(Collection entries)
-*-
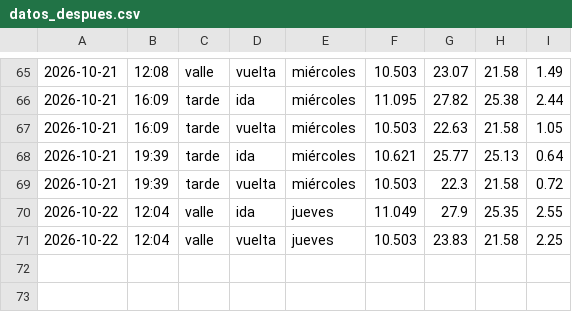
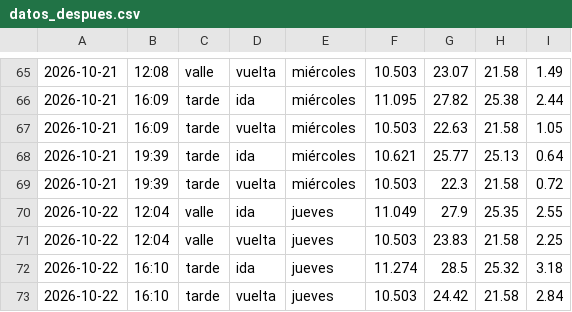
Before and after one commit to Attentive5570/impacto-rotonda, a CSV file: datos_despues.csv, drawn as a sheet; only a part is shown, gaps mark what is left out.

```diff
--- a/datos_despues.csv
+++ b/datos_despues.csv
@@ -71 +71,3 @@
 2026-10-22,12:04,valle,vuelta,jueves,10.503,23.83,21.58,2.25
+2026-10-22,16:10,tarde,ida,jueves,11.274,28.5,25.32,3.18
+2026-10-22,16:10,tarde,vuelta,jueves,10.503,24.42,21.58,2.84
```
-*-
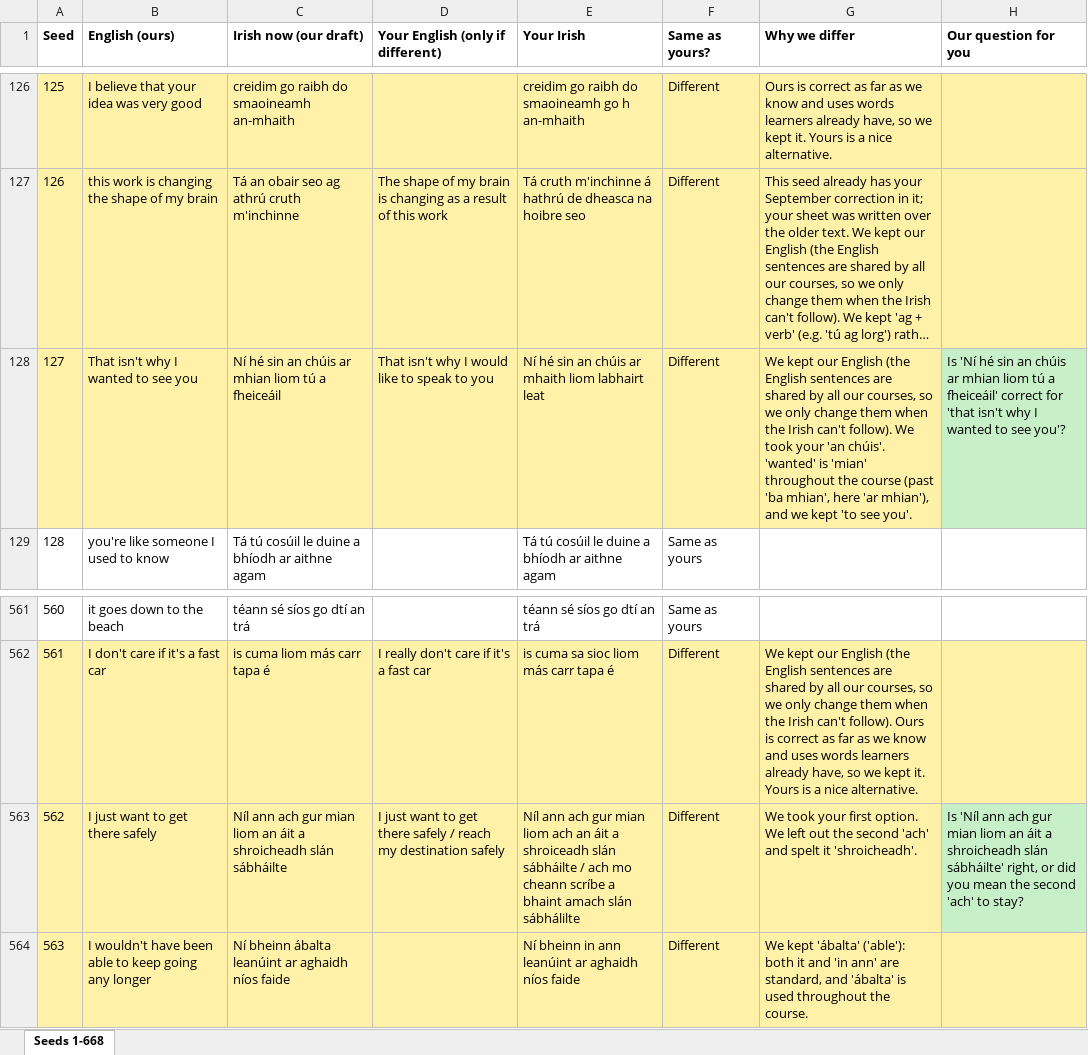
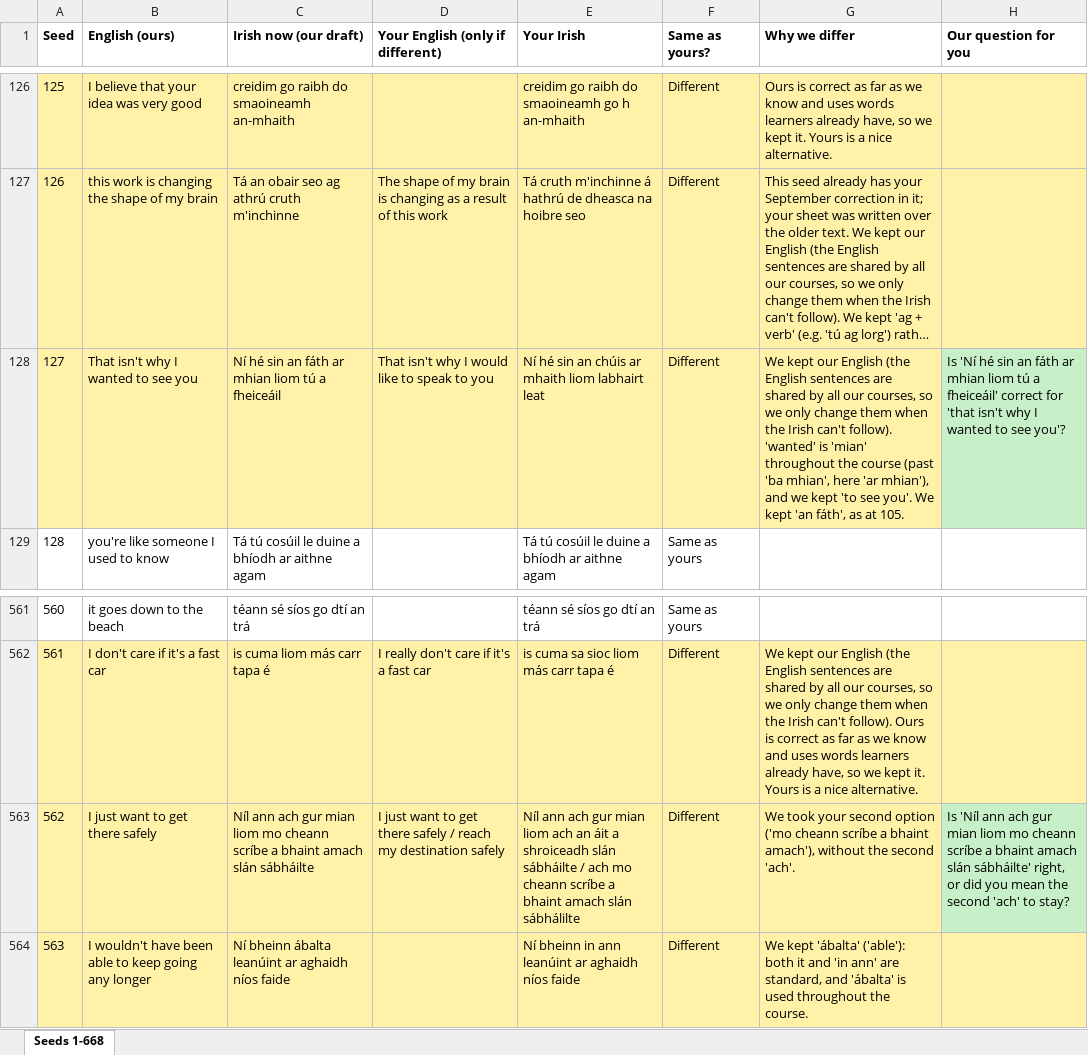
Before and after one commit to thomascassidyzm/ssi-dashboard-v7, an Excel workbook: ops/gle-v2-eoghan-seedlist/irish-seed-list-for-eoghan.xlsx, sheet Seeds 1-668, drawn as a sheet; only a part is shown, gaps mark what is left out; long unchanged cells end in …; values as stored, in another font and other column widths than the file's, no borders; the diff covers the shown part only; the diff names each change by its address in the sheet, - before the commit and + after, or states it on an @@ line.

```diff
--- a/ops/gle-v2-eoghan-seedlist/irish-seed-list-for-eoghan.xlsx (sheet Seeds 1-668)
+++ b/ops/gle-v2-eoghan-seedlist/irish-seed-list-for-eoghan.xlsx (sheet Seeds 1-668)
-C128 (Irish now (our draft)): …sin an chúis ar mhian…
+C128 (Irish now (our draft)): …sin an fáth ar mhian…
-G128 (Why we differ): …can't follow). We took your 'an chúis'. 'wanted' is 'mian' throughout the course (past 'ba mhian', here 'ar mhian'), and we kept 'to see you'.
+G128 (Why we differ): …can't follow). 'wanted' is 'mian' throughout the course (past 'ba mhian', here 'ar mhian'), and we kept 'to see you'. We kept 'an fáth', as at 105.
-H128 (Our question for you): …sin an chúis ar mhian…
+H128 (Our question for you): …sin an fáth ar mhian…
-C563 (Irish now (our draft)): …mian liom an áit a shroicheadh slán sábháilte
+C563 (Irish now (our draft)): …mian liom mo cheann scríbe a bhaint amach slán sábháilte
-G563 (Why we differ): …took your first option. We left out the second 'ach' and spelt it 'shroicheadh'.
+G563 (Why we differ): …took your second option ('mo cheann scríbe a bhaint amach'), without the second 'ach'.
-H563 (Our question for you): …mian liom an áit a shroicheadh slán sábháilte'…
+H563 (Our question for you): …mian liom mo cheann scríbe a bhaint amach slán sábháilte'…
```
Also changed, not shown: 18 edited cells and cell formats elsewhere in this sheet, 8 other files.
-*-
▶ Exercise goal
Look through the data above for lines holding the word "commit". State how many there are and nothing else.

▶ Exercise solution
2